Keep only the lines of the material below that contain the word "subgraph". Copy those lines.
Recorded information below:
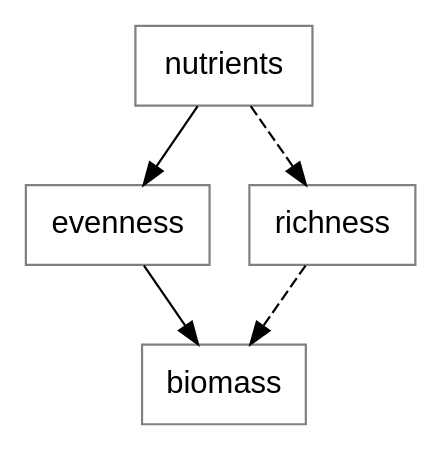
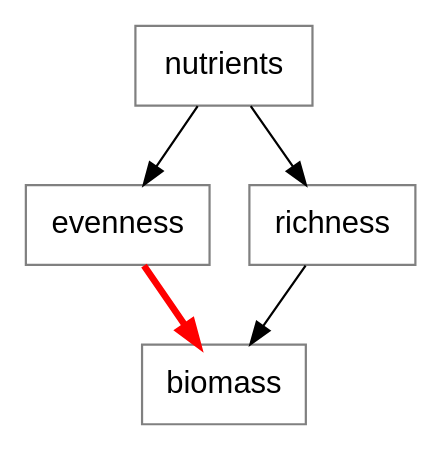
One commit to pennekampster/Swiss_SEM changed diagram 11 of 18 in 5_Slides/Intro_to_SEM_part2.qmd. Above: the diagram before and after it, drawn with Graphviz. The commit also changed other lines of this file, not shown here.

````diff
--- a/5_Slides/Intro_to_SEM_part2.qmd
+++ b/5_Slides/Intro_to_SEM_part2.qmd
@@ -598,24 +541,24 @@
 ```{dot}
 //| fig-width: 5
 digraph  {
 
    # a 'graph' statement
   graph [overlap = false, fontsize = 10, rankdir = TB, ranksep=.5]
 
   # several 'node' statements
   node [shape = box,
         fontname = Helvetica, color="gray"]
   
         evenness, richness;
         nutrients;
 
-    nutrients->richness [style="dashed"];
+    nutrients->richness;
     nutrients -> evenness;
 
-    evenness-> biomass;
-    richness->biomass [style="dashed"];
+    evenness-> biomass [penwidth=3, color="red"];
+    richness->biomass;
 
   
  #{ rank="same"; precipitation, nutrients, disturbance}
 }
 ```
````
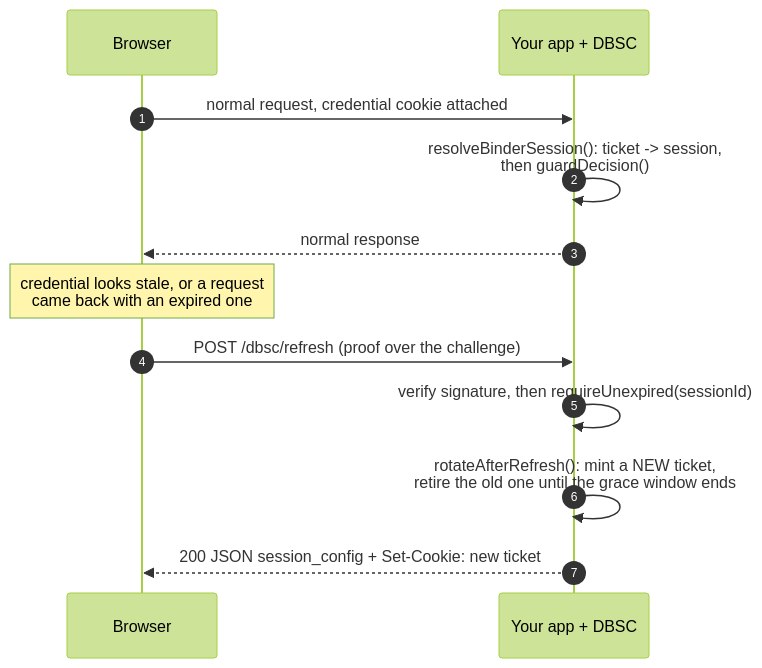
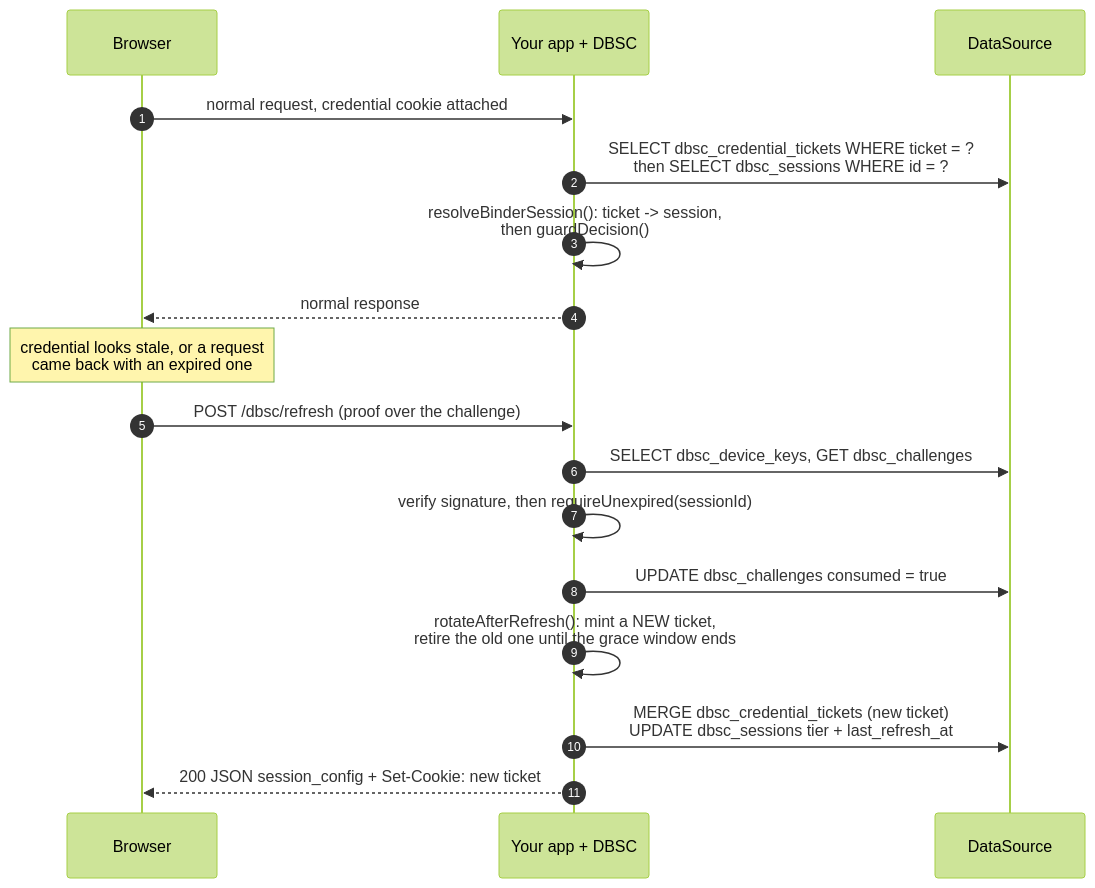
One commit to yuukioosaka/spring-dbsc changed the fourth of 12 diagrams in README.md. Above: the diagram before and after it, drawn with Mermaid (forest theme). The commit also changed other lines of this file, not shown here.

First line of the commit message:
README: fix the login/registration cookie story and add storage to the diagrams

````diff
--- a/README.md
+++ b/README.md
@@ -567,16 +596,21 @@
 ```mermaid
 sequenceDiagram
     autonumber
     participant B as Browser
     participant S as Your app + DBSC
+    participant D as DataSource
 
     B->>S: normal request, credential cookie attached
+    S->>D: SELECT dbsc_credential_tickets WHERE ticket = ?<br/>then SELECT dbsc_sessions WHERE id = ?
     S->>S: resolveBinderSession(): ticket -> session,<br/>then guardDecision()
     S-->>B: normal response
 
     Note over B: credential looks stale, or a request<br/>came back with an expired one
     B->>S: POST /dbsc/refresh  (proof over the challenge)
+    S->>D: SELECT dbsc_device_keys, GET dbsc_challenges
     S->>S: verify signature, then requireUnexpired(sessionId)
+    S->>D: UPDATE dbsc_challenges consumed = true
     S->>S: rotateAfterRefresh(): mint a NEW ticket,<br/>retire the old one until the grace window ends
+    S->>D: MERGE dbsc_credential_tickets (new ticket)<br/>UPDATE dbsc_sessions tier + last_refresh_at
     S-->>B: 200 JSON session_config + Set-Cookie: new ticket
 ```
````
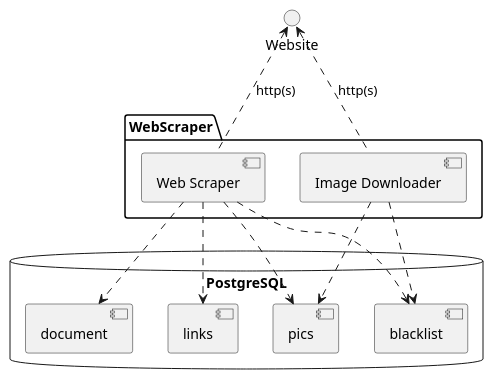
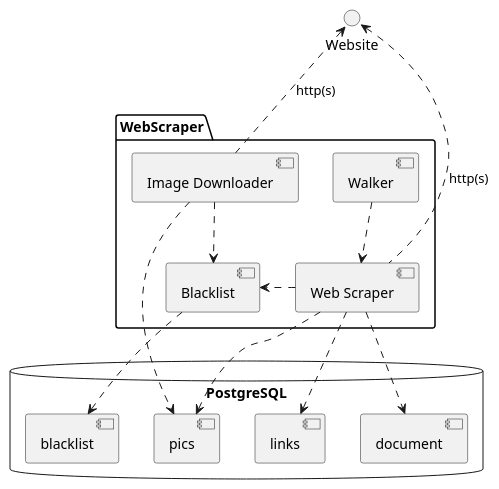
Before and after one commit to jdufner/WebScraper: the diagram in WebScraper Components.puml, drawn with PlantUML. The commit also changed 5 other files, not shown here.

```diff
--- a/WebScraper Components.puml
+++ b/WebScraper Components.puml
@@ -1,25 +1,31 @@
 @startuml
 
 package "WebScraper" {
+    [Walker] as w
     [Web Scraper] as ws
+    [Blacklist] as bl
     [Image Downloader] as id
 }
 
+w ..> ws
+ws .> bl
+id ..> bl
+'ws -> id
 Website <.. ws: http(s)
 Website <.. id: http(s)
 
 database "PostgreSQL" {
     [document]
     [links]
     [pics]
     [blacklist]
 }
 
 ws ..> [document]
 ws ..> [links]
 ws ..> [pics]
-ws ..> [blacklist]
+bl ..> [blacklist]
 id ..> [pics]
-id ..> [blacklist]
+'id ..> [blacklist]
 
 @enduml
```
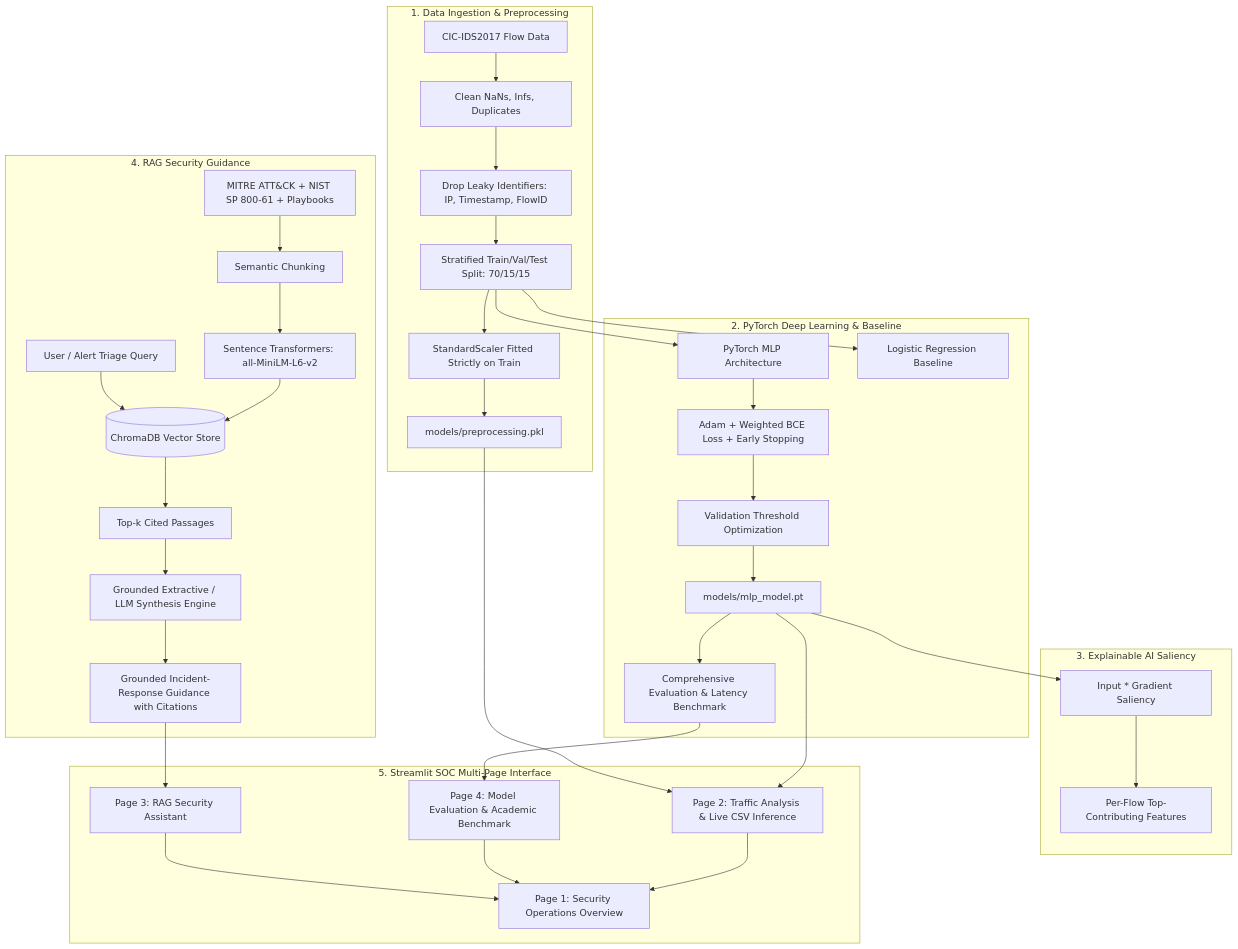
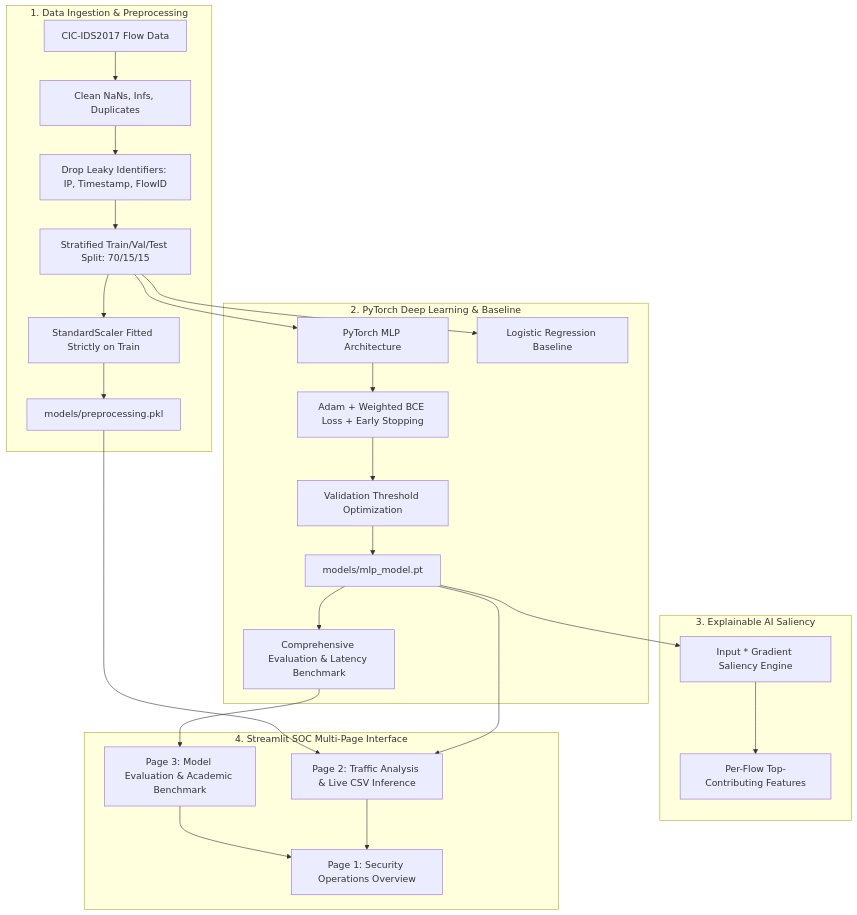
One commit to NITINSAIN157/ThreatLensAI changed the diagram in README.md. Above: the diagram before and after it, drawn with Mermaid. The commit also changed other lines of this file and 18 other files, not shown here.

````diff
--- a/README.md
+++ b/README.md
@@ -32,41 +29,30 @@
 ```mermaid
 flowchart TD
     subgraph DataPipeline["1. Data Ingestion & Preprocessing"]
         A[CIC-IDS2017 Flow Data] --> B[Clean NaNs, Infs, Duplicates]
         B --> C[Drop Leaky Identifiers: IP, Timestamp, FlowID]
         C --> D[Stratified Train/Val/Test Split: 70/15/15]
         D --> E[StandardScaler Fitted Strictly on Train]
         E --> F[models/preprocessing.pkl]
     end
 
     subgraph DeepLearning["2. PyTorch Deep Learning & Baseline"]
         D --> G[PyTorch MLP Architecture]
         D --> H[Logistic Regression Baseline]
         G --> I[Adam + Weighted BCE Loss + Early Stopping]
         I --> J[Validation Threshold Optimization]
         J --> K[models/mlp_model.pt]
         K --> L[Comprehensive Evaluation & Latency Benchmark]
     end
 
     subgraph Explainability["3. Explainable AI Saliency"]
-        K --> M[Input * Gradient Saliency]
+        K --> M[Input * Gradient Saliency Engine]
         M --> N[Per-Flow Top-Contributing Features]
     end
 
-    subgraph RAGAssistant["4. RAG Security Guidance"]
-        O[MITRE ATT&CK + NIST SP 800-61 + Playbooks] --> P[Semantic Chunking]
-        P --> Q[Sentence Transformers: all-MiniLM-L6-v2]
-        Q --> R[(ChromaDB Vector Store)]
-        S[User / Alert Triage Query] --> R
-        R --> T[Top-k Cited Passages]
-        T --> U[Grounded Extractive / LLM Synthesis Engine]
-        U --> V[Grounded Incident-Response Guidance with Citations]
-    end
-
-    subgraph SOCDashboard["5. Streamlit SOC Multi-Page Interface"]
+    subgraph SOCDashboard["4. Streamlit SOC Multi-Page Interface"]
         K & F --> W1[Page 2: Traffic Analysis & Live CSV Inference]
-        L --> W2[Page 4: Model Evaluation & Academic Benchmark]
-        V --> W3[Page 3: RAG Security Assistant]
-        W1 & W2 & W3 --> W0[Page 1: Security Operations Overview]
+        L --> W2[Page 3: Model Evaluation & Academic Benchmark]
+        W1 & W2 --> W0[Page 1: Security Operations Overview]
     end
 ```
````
End of Recorded information.
» **Solution to this exercise**:
     subgraph DataPipeline["1. Data Ingestion & Preprocessing"]
     subgraph DeepLearning["2. PyTorch Deep Learning & Baseline"]
     subgraph Explainability["3. Explainable AI Saliency"]
-    subgraph RAGAssistant["4. RAG Security Guidance"]
-    subgraph SOCDashboard["5. Streamlit SOC Multi-Page Interface"]
+    subgraph SOCDashboard["4. Streamlit SOC Multi-Page Interface"]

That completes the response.